# Your assignment:
Only the pictures should be left out; repeat the rest of the data exactly.

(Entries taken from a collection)
┌──
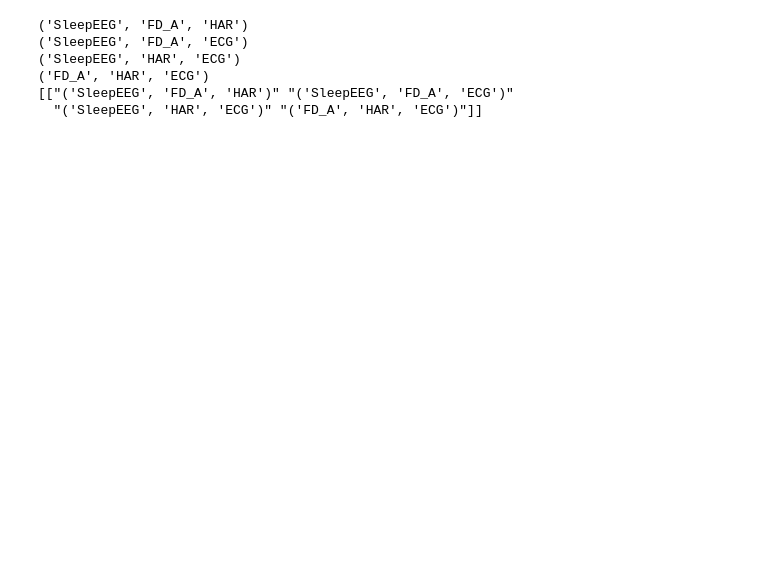
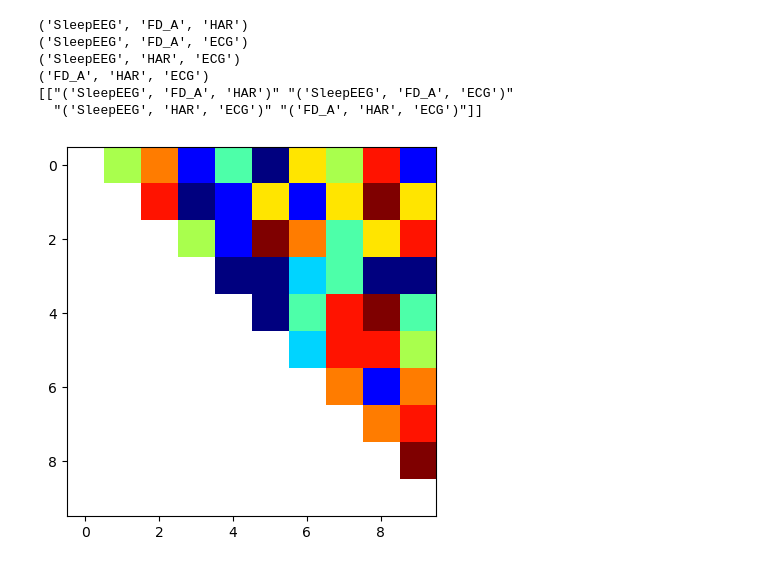
Before and after one commit to BearNord/TFC-pretraining, a Jupyter notebook: wandb_interactor.ipynb, the cells around one changed output. Drawn from its saved outputs; the diff is of its cells as text; code cells hidden in the pictures; blank space fills up the shorter version.

```diff
--- a/wandb_interactor.ipynb
+++ b/wandb_interactor.ipynb
@@ -111,3 +145,20 @@ print(array_of_datasets)
     # data2 = np.random.rand(4, 4)
     # data3 = np.random.rand(1, 4)
     # data4 = np.random.rand(1, 1)
+# %%
+import numpy as NP
+from matplotlib import pyplot as plt
+from matplotlib import cm as CM
+
+A = NP.random.randint(10, 100, 100).reshape(10, 10)
+mask =  NP.tri(A.shape[0], k=0)
+A = NP.ma.array(A, mask=mask) # mask out the lower triangle
+fig = plt.figure()
+ax1 = fig.add_subplot(111)
+cmap = CM.get_cmap('jet', 10) # jet doesn't have white color
+cmap.set_bad('w') # default value is 'k'
+ax1.imshow(A, interpolation="nearest", cmap=cmap)
+ax1.grid(False)
+plt.show()
+# %% [output]
+[figure, added]
```
Also changed, not shown: parts of 4 cells of this notebook, 2 other files.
└──
# Solution to the exercise:
Before and after one commit to BearNord/TFC-pretraining, a Jupyter notebook: wandb_interactor.ipynb, the cells around one changed output. Drawn from its saved outputs; the diff is of its cells as text; code cells hidden in the pictures; blank space fills up the shorter version.

```diff
--- a/wandb_interactor.ipynb
+++ b/wandb_interactor.ipynb
@@ -111,3 +145,20 @@ print(array_of_datasets)
     # data2 = np.random.rand(4, 4)
     # data3 = np.random.rand(1, 4)
     # data4 = np.random.rand(1, 1)
+# %%
+import numpy as NP
+from matplotlib import pyplot as plt
+from matplotlib import cm as CM
+
+A = NP.random.randint(10, 100, 100).reshape(10, 10)
+mask =  NP.tri(A.shape[0], k=0)
+A = NP.ma.array(A, mask=mask) # mask out the lower triangle
+fig = plt.figure()
+ax1 = fig.add_subplot(111)
+cmap = CM.get_cmap('jet', 10) # jet doesn't have white color
+cmap.set_bad('w') # default value is 'k'
+ax1.imshow(A, interpolation="nearest", cmap=cmap)
+ax1.grid(False)
+plt.show()
+# %% [output]
+[figure, added]
```
Also changed, not shown: parts of 4 cells of this notebook, 2 other files.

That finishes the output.